The "gig economy" works in large part by employing independent contractors instead of employees in order to keep costs down. That has led to some headaches -- whether or not a worker is an employee or a contractor is a legal determination under the Fair Labor Standards Act. It's not strictly the choice of the employer.
Many of us have, if we’re curious about a particular tax-related issue, consulted the IRS website (www.irs.gov), especially now as the tax year is winding down. We assume that since the content on the site is put out and endorsed by a government agency, it is valid, factual and reliable.
The final stretch to the end of the year is upon us. There are important decisions to make between now and December 31, about such issues as insurance coverage and health savings accounts for 2018, for example. It’s also the time to handle last-minute tax issues that could save you big bucks.

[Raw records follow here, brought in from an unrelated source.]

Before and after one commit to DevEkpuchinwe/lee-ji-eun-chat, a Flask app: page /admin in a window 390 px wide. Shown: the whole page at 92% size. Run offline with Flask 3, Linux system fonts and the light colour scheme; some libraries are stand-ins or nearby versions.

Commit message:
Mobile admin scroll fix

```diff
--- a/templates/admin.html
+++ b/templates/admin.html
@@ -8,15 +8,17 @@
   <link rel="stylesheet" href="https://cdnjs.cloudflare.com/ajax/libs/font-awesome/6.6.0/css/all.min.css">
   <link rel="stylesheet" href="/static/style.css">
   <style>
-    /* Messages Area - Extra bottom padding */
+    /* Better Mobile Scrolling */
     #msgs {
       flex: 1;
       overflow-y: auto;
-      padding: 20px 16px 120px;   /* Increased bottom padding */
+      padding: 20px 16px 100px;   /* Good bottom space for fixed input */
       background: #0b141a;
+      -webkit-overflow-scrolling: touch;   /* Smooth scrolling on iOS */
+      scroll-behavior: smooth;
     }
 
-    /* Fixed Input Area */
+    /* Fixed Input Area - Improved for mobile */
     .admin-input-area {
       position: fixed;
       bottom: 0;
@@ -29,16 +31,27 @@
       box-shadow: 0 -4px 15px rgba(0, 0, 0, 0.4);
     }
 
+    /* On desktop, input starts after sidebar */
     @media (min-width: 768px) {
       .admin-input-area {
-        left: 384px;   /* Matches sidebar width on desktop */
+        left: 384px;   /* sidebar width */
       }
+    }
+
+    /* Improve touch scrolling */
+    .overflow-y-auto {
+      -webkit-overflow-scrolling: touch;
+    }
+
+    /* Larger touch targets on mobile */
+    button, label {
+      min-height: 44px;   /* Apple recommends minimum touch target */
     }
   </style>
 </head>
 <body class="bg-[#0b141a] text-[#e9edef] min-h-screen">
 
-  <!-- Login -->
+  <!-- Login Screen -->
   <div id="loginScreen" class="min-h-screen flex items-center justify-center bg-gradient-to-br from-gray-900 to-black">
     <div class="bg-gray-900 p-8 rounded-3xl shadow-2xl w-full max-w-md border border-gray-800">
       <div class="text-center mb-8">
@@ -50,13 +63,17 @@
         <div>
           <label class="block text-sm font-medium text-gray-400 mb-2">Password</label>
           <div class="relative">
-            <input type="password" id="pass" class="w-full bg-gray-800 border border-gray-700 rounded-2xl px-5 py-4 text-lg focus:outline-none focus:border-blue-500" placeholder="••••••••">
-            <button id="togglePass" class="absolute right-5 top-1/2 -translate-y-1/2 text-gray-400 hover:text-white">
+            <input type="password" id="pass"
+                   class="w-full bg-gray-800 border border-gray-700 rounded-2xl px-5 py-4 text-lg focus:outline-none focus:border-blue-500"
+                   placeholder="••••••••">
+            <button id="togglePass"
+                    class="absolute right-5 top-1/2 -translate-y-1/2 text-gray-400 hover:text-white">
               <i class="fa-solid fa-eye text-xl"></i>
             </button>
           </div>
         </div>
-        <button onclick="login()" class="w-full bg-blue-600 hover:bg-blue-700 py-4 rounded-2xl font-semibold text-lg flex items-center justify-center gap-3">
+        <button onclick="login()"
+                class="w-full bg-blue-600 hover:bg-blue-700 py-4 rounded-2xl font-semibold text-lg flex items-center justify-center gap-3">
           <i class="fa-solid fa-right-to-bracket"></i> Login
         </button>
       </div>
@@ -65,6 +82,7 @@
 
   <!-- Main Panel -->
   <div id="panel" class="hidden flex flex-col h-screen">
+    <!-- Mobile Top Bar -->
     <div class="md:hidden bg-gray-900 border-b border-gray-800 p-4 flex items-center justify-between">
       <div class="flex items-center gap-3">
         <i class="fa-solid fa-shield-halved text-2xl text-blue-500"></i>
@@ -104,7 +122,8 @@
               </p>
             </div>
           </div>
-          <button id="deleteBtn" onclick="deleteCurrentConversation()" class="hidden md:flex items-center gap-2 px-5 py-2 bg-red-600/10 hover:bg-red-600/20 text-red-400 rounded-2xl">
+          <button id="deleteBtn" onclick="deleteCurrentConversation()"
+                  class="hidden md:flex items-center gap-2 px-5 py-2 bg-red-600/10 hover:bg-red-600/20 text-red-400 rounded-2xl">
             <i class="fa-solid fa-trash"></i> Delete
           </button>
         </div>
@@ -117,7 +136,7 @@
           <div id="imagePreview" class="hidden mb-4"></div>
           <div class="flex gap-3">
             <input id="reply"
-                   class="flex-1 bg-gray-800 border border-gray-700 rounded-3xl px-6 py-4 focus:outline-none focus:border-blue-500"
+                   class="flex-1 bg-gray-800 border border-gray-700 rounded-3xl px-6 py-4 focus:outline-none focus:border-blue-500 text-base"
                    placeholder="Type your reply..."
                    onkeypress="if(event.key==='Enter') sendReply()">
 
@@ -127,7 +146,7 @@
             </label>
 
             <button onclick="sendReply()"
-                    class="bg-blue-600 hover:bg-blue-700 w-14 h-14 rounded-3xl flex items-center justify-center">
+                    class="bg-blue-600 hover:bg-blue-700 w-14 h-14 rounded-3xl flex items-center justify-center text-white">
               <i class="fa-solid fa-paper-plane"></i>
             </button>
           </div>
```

Recently, President Donald Trump released an overview of his proposal for sweeping tax reform. Among the key provisions are:
Earlier this month, consumer credit giant (and one of the “big three” reporting agencies responsible for evaluating the creditworthiness of millions) announced a massive data breach. Hackers infiltrated the company’s databases, compromising confidential information of an estimated 143 million Americans.

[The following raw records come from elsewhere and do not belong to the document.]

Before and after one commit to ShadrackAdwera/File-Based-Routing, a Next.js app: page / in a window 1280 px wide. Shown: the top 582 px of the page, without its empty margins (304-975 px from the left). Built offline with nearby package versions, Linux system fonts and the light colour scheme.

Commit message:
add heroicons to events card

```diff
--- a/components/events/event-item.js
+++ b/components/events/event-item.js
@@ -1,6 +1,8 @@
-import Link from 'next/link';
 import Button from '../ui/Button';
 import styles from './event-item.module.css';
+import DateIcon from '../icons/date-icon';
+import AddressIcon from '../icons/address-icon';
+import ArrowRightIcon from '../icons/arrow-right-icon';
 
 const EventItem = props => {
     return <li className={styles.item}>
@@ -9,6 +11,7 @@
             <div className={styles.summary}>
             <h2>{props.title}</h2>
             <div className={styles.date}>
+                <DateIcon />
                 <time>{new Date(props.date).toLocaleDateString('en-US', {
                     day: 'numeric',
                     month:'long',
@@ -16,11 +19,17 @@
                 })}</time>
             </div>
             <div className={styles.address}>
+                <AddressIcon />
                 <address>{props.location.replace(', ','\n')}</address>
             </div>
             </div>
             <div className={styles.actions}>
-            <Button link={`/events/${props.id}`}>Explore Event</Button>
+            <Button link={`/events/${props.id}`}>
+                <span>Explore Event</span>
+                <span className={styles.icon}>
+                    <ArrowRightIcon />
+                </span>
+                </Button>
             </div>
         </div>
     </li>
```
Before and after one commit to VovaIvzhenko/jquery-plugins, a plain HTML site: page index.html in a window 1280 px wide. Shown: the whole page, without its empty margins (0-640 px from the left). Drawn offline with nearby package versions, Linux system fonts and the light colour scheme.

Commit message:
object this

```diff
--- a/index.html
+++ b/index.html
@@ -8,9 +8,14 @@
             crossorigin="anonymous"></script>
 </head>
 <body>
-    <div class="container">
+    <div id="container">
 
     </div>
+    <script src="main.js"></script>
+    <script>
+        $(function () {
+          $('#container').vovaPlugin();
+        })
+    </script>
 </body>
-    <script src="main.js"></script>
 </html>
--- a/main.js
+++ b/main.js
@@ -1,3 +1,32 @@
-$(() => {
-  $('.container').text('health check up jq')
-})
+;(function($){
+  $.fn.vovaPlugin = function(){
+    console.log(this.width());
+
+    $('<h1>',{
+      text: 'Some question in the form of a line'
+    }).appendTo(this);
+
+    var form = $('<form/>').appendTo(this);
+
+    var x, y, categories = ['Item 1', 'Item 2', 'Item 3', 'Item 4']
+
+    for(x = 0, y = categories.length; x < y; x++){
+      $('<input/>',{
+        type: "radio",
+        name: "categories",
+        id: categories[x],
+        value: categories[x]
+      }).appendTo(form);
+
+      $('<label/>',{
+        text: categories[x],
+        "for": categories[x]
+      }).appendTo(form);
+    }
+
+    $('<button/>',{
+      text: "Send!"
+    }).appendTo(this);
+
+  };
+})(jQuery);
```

A court case pitting the state of South Dakota against online retailers Wayfair, NewEgg and Overstock is likely to head up to the nation’s highest court on appeal soon. The case, State of South Dakota v. Wayfair Inc., 28160-a-GAS, Supreme Court of South Dakota (Pierre), came down in favor of the Internet sellers who challenged a state law requiring any online retailer who collected more than $100,000 in annual to pay sales taxes on transactions.
Many of us enjoy hobbies in our free time. Whether its crafting or woodworking, building websites or small engine repair, hobbies offer a respite from everyday life in the form of stress relief and building personal skills.

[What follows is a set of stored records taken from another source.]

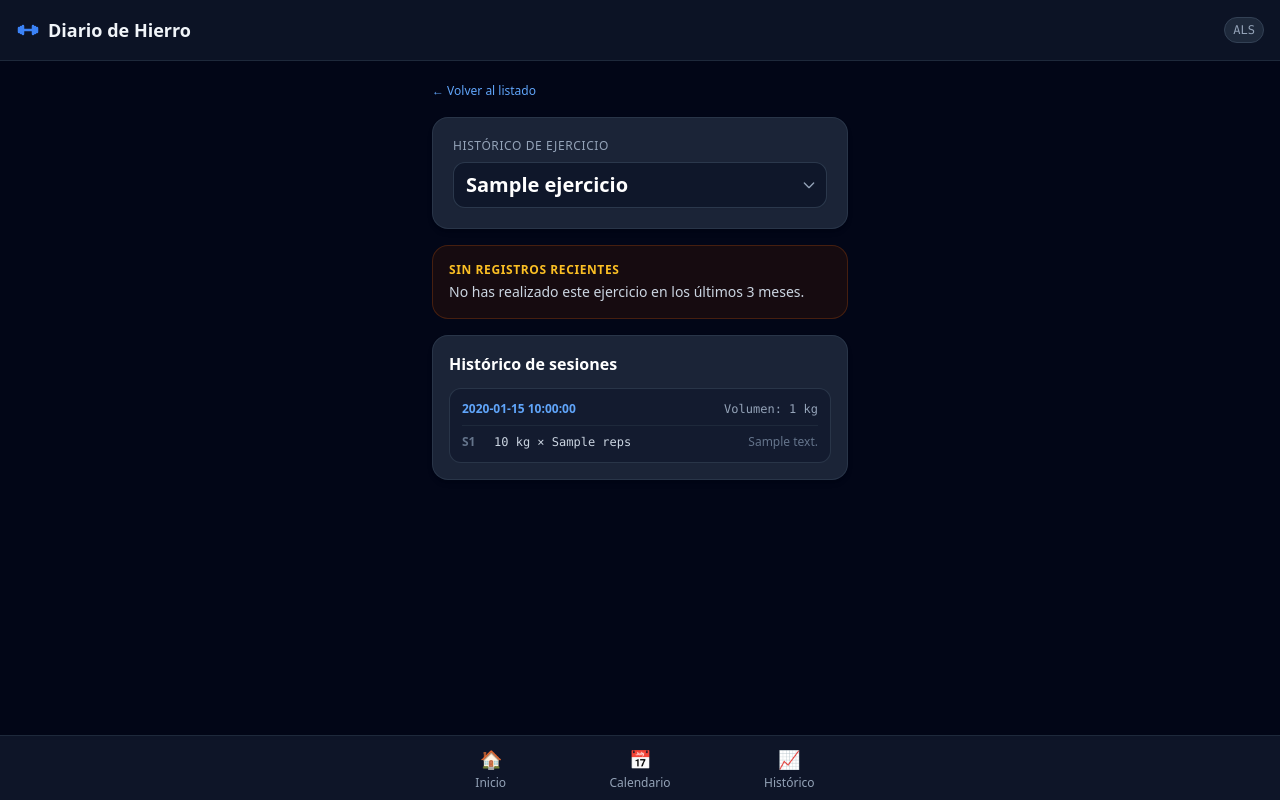
After one commit to ALSREPO/web_fit, a FastAPI app: template app/templates/ejercicios/detail.html in a window 1280 px wide. The commit adds this page. Run offline with FastAPI, Linux system fonts and the light colour scheme; the template is opened without the code that fills it: most values are stand-ins (such as "Sample title", 1, 10 or a date in 2020); some libraries are stand-ins or nearby versions.

Commit message:
refactor: 0.7.8, eliminar Svelte (frontend)
FrontEnd: ventana ejercicios. Funciona bien, excepto el botón de cargar más sesiones

```diff
--- a/app/main.py
+++ b/app/main.py
@@ -6,7 +6,7 @@ from fastapi.staticfiles import StaticFiles
 from fastapi.templating import Jinja2Templates
 
 from app.database import init_db
-from app.routers import fitnotes, dashboard
+from app.routers import fitnotes, dashboard, ejercicios
 
 @asynccontextmanager
 async def lifespan(app: FastAPI):
@@ -34,6 +34,7 @@ app.mount("/static", StaticFiles(directory="app/static"), name="static")
 # Cargamos los routers
 app.include_router(fitnotes.router)
 app.include_router(dashboard.router)
+app.include_router(ejercicios.router)
 
 
 @app.get("/api/health")
@@ -60,6 +61,11 @@ async def calendario_view(request: Request):
     return templates.TemplateResponse(request, "calendario.html", context={"request": request})
 
 
+@app.get("/ejercicios", response_class=HTMLResponse)
+async def ejercicios_view(request: Request):
+    return templates.TemplateResponse(request, "ejercicios/list.html", context={"request": request})
+
+
 # Si entra en una ruta no definida, redirige a la raíz
 @app.exception_handler(status.HTTP_404_NOT_FOUND)
 async def custom_404_handler(request: Request, __):
--- a/app/routers/dashboard.py
+++ b/app/routers/dashboard.py
@@ -102,7 +102,7 @@ async def fragment_next_workout():
             <li class="flex items-start gap-2.5">
                 <span class="mt-2 h-1.5 w-1.5 shrink-0 rounded-full bg-blue-500"></span>
                 <div class="flex flex-col">
-                    <a href="/historico/{ex['ejercicio']}" class="font-medium text-slate-200 hover:text-blue-300">{ex['ejercicio']}</a>
+                    <a href="/ejercicios/{ex['ejercicio']}" class="font-medium text-slate-200 hover:text-blue-300">{ex['ejercicio']}</a>
                     <span class="font-mono text-xs text-slate-400">{ex['detalle']}</span>
                 </div>
             </li>
@@ -143,7 +143,7 @@ async def fragment_last_workout():
             <li class="flex items-start gap-2.5">
                 <span class="mt-2 h-1.5 w-1.5 shrink-0 rounded-full bg-blue-500"></span>
                 <div class="flex flex-col">
-                    <a href="/historico/{ex['ejercicio']}" class="font-medium text-slate-200 hover:text-blue-300">{ex['ejercicio']}</a>
+                    <a href="/ejercicios/{ex['ejercicio']}" class="font-medium text-slate-200 hover:text-blue-300">{ex['ejercicio']}</a>
                     <span class="font-mono text-xs text-slate-400">{ex['detalle']}</span>
                 </div>
             </li>
--- a/app/services/dashboard_service.py
+++ b/app/services/dashboard_service.py
@@ -163,7 +163,7 @@ class DashboardService:
                     label_str = DashboardService.MESES_ESP[dt.month - 1]
                     timeframe_list.append((key, label_str))
 
-            elif period in ["all", "historico"]:
+            elif period in ["all", "ejercicios"]:
                 where_clause = ""
                 params = []
 
@@ -208,7 +208,7 @@ class DashboardService:
                 group_by = "STRFTIME('%Y-%m-%d', fecha)"
             elif period in ["year", "12m"]:
                 group_by = "STRFTIME('%Y-%m', fecha)"
-            else:  # all / historico
+            else:  # all / ejercicios
                 group_by = "STRFTIME('%Y', fecha)"
 
             query_time = f"""
--- a/app/templates/base.html
+++ b/app/templates/base.html
@@ -46,7 +46,7 @@
                 <span class="text-lg mb-0.5">📅</span>
                 <span>Calendario</span>
             </a>
-            <a href="/historico" class="flex flex-col items-center justify-center w-full h-full text-xs transition-colors {% if request.url.path.startswith('/historico') %}text-blue-500 font-semibold{% else %}text-slate-400 hover:text-slate-200{% endif %}">
+            <a href="/ejercicios" class="flex flex-col items-center justify-center w-full h-full text-xs transition-colors {% if request.url.path.startswith('/ejercicios') %}text-blue-500 font-semibold{% else %}text-slate-400 hover:text-slate-200{% endif %}">
                 <span class="text-lg mb-0.5">📈</span>
                 <span>Histórico</span>
             </a>
--- /dev/null
+++ b/app/templates/ejercicios/detail.html
@@ -0,0 +1,96 @@
+{% extends "base.html" %}
+
+{% block title %}{{ ejercicio }} - Histórico{% endblock %}
+
+{% block content %}
+<div class="space-y-4">
+    <!-- Volver -->
+    <a href="/ejercicios" class="inline-flex items-center text-xs font-medium text-blue-400 hover:text-blue-300">
+        ← Volver al listado
+    </a>
+
+    <!-- Cabecera con Selector Desplegable -->
+    <header class="rounded-2xl border border-slate-700/60 bg-slate-800/90 p-5 shadow-md">
+        <p class="text-xs font-medium uppercase tracking-wider text-slate-400">Histórico de Ejercicio</p>
+
+        <div class="relative mt-2">
+            <select
+                onchange="if(this.value) window.location.href='/ejercicios/' + encodeURIComponent(this.value)"
+                class="w-full appearance-none rounded-xl border border-slate-700/80 bg-slate-900/90 py-2 pl-3 pr-8 text-xl font-bold text-white shadow-sm outline-none focus:border-blue-500 focus:ring-1 focus:ring-blue-500 cursor-pointer"
+            >
+                <option value="{{ ejercicio }}" selected>{{ ejercicio }}</option>
+                {% for ex in exercisesList %}
+                    {% set name = ex.nombre %}
+                    {% if name != ejercicio %}
+                        <option value="{{ name }}">{{ name }}</option>
+                    {% endif %}
+                {% endfor %}
+            </select>
+            <div class="pointer-events-none absolute inset-y-0 right-0 flex items-center px-2.5 text-slate-400">
+                <svg class="h-4 w-4" fill="none" stroke="currentColor" viewBox="0 0 24 24">
+                    <path stroke-linecap="round" stroke-linejoin="round" stroke-width="2" d="M19 9l-7 7-7-7" />
+                </svg>
+            </div>
+        </div>
+    </header>
+
+    <!-- Tarjetas de Estadísticas (Fuerza o Cardio) -->
+    {% if not stats.has_recent_data %}
+        <div class="rounded-2xl border border-amber-900/50 bg-amber-950/30 p-4 text-amber-200">
+            <p class="text-xs font-semibold uppercase tracking-wider text-amber-400">Sin registros recientes</p>
+            <p class="mt-1 text-sm text-slate-300">No has realizado este ejercicio en los últimos 3 meses.</p>
+        </div>
+    {% elif stats.is_cardio and stats.cardio_projections %}
+        <div class="space-y-4">
+            <div class="grid grid-cols-2 gap-3">
+                <div class="rounded-2xl border border-slate-700/60 bg-slate-800/90 p-4 text-center shadow-md">
+                    <span class="text-[10px] font-bold uppercase tracking-wider text-slate-400">Mejor Ritmo (3M)</span>
+                    <p class="mt-1 font-mono text-xl font-bold text-emerald-400">
+                        {{ stats.cardio_projections.best_pace or 'N/A' }} <span class="text-xs font-normal text-slate-300">{{ stats.cardio_projections.pace_label }}</span>
+                    </p>
+                    <p class="mt-0.5 text-xs text-slate-400">Ritmo Medio</p>
+                </div>
+
+                <div class="rounded-2xl border border-slate-700/60 bg-slate-800/90 p-4 text-center shadow-md">
+                    <span class="text-[10px] font-bold uppercase tracking-wider text-slate-400">Estimado {{ stats.cardio_projections.target_1_label }}</span>
+                    <p class="mt-1 font-mono text-xl font-bold text-blue-400">
+                        {{ stats.cardio_projections.target_1_time }}
+                    </p>
+                    <p class="mt-0.5 text-xs text-slate-400">Fórmula Riegel</p>
+                </div>
+            </div>
+        </div>
+    {% elif stats.max_weight or stats.estimated_1rm %}
+        <div class="space-y-4">
+            <div class="grid grid-cols-2 gap-3">
+                <div class="rounded-2xl border border-slate-700/60 bg-slate-800/90 p-4 text-center shadow-md">
+                    <span class="text-[10px] font-bold uppercase tracking-wider text-slate-400">Máximo (3M)</span>
+                    <p class="mt-1 font-mono text-xl font-bold text-emerald-400">
+                        {{ stats.max_weight }} <span class="text-xs font-normal text-slate-300">{{ stats.weight_unit or 'kg' }}</span>
+                    </p>
+                    {% if stats.reps_at_max %}
+                        <p class="mt-0.5 text-xs text-slate-400">{{ stats.reps_at_max }} reps</p>
+                    {% endif %}
+                </div>
+
+                <div class="rounded-2xl border border-slate-700/60 bg-slate-800/90 p-4 text-center shadow-md">
+                    <span class="text-[10px] font-bold uppercase tracking-wider text-slate-400">1RM Estimado</span>
+                    <p class="mt-1 font-mono text-xl font-bold text-blue-400">
+                        {{ stats.estimated_1rm }} <span class="text-xs font-normal text-slate-300">{{ stats.weight_unit or 'kg' }}</span>
+                    </p>
+                    <p class="mt-0.5 text-xs text-slate-400">Fórmula Epley</p>
+                </div>
+            </div>
+        </div>
+    {% endif %}
+
+    <!-- Sección Histórico de Sesiones -->
+    <section class="rounded-2xl border border-slate-700/60 bg-slate-800/90 p-4 shadow-md">
+        <h3 class="mb-3 text-base font-semibold text-white">Histórico de sesiones</h3>
+
+        <div id="sessions-container" class="space-y-4">
+            {% include "ejercicios/partials/session_rows.html" %}
+        </div>
+    </section>
+</div>
+{% endblock %}
--- /dev/null
+++ b/app/templates/ejercicios/partials/session_rows.html
@@ -0,0 +1,61 @@
+{% if history|length == 0 and offset|default(0) == 0 %}
+    <p class="text-sm text-slate-400">No hay historial registrado para este ejercicio.</p>
+{% else %}
+    <div class="space-y-4">
+        {% for session in history %}
+            <div class="rounded-xl border border-slate-700/70 bg-slate-900/60 p-3">
+                <div class="mb-2 flex items-center justify-between border-b border-slate-800 pb-2">
+                    <a href="/detalle/{{ session.fecha }}" class="text-xs font-bold text-blue-400 hover:underline capitalize">
+                        {{ session.fecha }}
+                    </a>
+                    {% if session.total_volume_kg %}
+                        <span class="text-xs text-slate-400 font-mono">
+                            Volumen: {{ "{:,.0f}".format(session.total_volume_kg).replace(',', '.') }} kg
+                        </span>
+                    {% elif session.total_distance %}
+                        <span class="text-xs text-slate-400 font-mono">
+                            Distancia total: {{ "{:,.0f}".format(session.total_distance).replace(',', '.') }} m
+                        </span>
+                    {% endif %}
+                </div>
+
+                {% if session.sets %}
+                    <ol class="space-y-1.5">
+                        {% for set in session.sets %}
+                            <li class="flex items-center justify-between gap-2 text-xs text-slate-300">
+                                <span class="w-6 shrink-0 font-semibold text-slate-500">S{{ set.set_number }}</span>
+                                <span class="flex-1 font-mono">
+                                    {% if set.weight is not none and set.reps is not none %}
+                                        {{ set.weight }} kg × {{ set.reps }}
+                                    {% elif set.distance is not none %}
+                                        {{ set.distance }} {{ set.distance_unit or 'm' }}
+                                        {% if set.tiempo_segundos %}
+                                            · {{ set.tiempo_segundos | int // 60 }}m {{ set.tiempo_segundos | int % 60 }}s
+                                        {% endif %}
+                                        {% if set.ritmo_min_km %}
+                                            · <span class="text-blue-400">{{ set.ritmo_min_km }} min/km</span>
+                                        {% endif %}
+                                    {% endif %}
+                                </span>
+                                {% if set.comment %}
+                                    <span class="max-w-[40%] truncate text-right text-slate-500">{{ set.comment }}</span>
+                                {% endif %}
+                            </li>
+                        {% endfor %}
+                    </ol>
+                {% endif %}
+            </div>
+        {% endfor %}
+    </div>
+
+    {% if has_more|default(true) and history|length >= 10 %}
+        <button
+            hx-get="/ejercicios/{{ ejercicio }}/more?offset={{ next_offset | default(10) }}"
+            hx-target="#sessions-container"
+            hx-swap="beforeend"
+            class="mt-4 w-full rounded-xl border border-slate-700 bg-slate-900/80 py-2.5 text-xs font-semibold text-slate-300 transition-colors hover:bg-slate-700 hover:text-white cursor-pointer"
+        >
+            Cargar más sesiones
+        </button>
+    {% endif %}
+{% endif %}
```
Also changed, not shown: app/routers/ejercicios.py (added, +47 -0 lines), app/templates/ejercicios/list.html (added, +31 -0 lines), app/templates/ejercicios/partials/exercise_list.html (added, +30 -0 lines).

Last week brought a potentially huge development in the long-standing fight against abuses of IRS authority in civil forfeiture cases: The U.S. House of Representatives passed via voice vote the Clyde-Hirsch-Sowers Restraining Excessive Seizure of Property through the Exploitation of Civil asset forfeiture Tools (RESPECT) Act.
State legislatures continue to increase the tax on cigarettes. Alcohol comes up in the sin tax discussion occasionally. The latest in Massachusetts is a proposed tax on sugary drinks, which health advocates argue will lower the rate of type 2 diabetes.
Certain IRS rules sound rather simple. Here is one: Alimony is deductible and the deduction does not have to be itemized. It is a so-called above-the-line deduction.